Shows and Carnivals
San Diego Figure Skating Communications
a non-profit educational organization
Amateur Ice Productions
Ice Shows and Carnivals
From the late 1940s through the 1970s figure skating clubs have held ice shows or carnivals. Some were very elaborate with many clubs holding an annual show. Many clubs would also hold a competition open only to its members,
Both of these activities were very important to parents as they provided an opportunity for their children to display their skating talents. There were also a great many dancers who supported dance sessions and enthusiastically participated in these shows and club competitions.
Professional ice shows such as Ice Follies and Ice Capades toured the USA and even had production companies that toured other countries. These entertainment organizations usually featured top competitors who had turned professional.
These theatrical forms of figure skating with spotlights, special costumes, with a live orchestra provided audiences a new and enjoyable experience. Feature actions such as Richard Dyer, who caused the ladies to swoon, and a comedy dance couple, badminton on ice, and Freddie Trinkler's acts delighted all ages of the audience.
In Southern California amateur show/carnivals are not commonly hosted. A major exception is the December Christmas show held at the San Diego Ice Arena in San Diego, CA. Their show involved every skater in the club and skaters enrolled in their group classes from pre-schoolers to adults. It is quite an undertaking to organize the costumes, music, and choreography.
The Showcase Competition was an idea of Morrey Stillwell of the Los Angeles FSC. The concept has grown and now has a national championship. This concept and the development of the Theater on Ice competition events have provided skaters with opportunities to participate in a competition version of the ice shows and carnivals.
The "drill teams" of the 1960s evolved into precision skating teams, and ultimately into Synchronized Team Skating teams of the 2010's.
Eventually the professional ice shows ceased to be profitable as TV Skating Special flooded the TV schedules. Even the Professional Skating Championships became unprofitable to host.
Some sections of the country still host ice skating shows and carnivals that vary in sophistication because of differences in the number of club members and local market demand necessary to support multiple performances.
Organization and Expense Considerations
A Local Planning Committee (LOC) is either formed when needed or may be a permanent standing committee. The LOC generally hires a Show Director who may be the head of the rink's class program, the head coach, or one of the other coaches on staff.
The responsibility to develop a theme may be a decision of the LOC and/or the Show Director. The show director and other coaches provide music and choreography for the production numbers. Individual solo, duets, and mini groups would be choreographed by coaches of the skaters who may be required to arrange their own practice time in addition to their costumes.
The LOC and coaches generally work together to plan and carry various responsibilities.
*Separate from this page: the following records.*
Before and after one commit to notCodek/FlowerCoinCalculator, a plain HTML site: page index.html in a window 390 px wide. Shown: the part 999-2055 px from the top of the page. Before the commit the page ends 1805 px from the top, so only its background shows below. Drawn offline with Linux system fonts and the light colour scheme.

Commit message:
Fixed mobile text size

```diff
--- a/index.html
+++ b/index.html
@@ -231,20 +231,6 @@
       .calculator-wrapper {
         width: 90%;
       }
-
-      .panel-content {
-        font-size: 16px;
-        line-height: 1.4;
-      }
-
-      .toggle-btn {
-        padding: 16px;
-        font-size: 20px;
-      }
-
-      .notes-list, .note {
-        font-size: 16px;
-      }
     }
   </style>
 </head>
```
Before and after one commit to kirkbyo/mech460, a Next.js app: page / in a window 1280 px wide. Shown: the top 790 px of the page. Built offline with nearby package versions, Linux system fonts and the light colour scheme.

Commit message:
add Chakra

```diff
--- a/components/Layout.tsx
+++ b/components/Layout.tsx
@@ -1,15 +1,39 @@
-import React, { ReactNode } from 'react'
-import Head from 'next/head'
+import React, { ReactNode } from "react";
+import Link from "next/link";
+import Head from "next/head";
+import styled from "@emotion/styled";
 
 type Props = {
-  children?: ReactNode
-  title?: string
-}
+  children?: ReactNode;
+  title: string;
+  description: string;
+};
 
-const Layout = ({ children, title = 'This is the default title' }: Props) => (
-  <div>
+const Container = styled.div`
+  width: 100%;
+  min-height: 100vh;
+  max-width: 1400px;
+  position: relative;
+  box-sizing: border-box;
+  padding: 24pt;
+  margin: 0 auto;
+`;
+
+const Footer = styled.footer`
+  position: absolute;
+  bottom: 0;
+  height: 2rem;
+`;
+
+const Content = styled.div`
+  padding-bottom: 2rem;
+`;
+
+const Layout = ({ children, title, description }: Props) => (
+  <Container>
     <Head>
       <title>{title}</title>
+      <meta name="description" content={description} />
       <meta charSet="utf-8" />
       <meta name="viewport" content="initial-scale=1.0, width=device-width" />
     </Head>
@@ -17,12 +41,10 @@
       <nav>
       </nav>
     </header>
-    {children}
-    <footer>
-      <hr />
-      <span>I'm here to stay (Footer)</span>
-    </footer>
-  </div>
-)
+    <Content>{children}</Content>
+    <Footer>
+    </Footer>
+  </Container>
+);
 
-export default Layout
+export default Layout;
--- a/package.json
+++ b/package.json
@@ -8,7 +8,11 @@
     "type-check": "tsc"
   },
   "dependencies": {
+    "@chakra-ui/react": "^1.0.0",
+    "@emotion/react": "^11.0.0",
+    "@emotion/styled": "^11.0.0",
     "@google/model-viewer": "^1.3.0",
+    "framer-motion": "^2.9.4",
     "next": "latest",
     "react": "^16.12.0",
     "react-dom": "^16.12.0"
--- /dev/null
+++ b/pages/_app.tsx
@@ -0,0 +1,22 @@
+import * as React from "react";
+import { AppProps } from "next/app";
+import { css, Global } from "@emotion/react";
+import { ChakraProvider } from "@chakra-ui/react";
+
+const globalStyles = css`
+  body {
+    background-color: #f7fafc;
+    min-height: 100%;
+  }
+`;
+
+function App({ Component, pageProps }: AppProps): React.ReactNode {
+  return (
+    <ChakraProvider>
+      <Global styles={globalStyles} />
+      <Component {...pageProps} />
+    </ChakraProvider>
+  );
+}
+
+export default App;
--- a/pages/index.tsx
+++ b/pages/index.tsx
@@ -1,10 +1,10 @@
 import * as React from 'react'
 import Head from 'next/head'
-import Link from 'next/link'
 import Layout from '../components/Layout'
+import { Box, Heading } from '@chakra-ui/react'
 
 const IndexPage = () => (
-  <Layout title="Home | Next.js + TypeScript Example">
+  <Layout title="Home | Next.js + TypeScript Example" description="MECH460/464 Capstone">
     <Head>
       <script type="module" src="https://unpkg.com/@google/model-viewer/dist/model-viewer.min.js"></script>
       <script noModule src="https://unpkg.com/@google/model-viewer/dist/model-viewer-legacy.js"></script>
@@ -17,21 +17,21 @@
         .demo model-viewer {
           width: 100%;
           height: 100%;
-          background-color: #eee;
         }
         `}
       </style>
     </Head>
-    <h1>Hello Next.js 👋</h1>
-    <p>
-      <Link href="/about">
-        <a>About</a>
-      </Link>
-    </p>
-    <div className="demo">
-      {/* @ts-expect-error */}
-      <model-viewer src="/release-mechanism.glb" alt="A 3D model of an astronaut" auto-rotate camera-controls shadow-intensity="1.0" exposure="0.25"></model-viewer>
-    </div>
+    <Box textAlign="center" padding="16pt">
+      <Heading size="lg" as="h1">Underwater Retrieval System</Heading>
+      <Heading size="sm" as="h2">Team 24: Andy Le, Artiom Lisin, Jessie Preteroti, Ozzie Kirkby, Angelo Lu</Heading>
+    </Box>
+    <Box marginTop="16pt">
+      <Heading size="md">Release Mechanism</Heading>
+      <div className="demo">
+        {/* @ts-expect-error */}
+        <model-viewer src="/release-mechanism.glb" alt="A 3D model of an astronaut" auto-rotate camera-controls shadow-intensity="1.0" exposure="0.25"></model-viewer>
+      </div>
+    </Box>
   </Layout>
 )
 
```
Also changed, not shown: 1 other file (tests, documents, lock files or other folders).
The following include most of the positions necessary to organize such an undertaking
The LOC usually presents a projected budget to the club's board prior to receiving its approval. Financial and other off-ice decisions are usually delegated to the club's board of directors.
Club members are necessary to provide the many volunteers needed to carry out the details of organizing the approved project.
Costumes have to be designed and sewed or selected, rented or purchased from a commercial source.
The following internet links have been gleaned from personal communications
combined with information from public institutions and athletic organizations/
associations that have a web presence with information concerning team and
individual sports programs:
All materials are copy protected.
The limited use of the materials for education purposes is allowed providing
credit is given for the source of the materials.